Hormonal therapies lower the level of oestrogen in the body, or block it from attaching to the cancer cells. They only work for women who have oestrogen receptor (ER) positive cancers. They are often the first treatment for women with ER-positive breast cancer when the cancer is mainly in the bones. But if the cancer has spread to other organs as well, you usually have chemotherapy first and then hormonal therapy.
There are different hormonal therapies. The type you have depends on:
- whether you have been through menopause or not
- other hormonal therapies you have had before.
Hormonal therapies are usually easy to take. You take most of them as tablets and the side effects are usually quite mild.

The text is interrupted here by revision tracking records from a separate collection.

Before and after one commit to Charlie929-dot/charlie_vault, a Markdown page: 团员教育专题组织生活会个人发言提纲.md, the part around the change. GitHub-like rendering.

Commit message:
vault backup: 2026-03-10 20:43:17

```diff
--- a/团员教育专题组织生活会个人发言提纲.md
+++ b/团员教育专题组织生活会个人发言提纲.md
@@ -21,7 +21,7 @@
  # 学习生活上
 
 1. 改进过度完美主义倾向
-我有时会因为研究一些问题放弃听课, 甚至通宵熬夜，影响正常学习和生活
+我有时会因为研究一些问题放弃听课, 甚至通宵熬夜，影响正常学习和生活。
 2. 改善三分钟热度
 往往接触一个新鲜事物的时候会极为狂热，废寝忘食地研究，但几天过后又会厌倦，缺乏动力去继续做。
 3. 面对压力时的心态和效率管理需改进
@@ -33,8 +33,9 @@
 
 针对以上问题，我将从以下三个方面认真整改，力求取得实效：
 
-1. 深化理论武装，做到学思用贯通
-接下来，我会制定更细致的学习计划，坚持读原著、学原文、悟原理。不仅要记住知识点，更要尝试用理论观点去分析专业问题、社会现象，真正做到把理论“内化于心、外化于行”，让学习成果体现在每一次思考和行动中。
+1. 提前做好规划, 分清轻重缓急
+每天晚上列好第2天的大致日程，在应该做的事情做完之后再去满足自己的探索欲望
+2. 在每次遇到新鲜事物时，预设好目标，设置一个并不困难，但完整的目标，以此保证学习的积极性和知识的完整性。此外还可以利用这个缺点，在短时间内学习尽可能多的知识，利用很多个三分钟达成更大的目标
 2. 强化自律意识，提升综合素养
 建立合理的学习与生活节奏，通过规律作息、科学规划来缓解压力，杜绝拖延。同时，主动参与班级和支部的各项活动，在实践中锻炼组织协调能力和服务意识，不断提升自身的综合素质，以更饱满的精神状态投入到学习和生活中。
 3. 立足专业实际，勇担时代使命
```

Side effects may be more troublesome in the first few months, but they usually get better over time. If you continue to have problems, talk to your breast care nurse or doctor. There are usually ways that side effects can be treated or managed.
Some side effects are similar to menopausal symptoms and certain hormonal therapies cause a temporary or permanent menopause.
It takes a few weeks or months before your doctors can tell how well your treatment is working for you. If one treatment doesn’t work, or stops working, your cancer doctor may prescribe another type.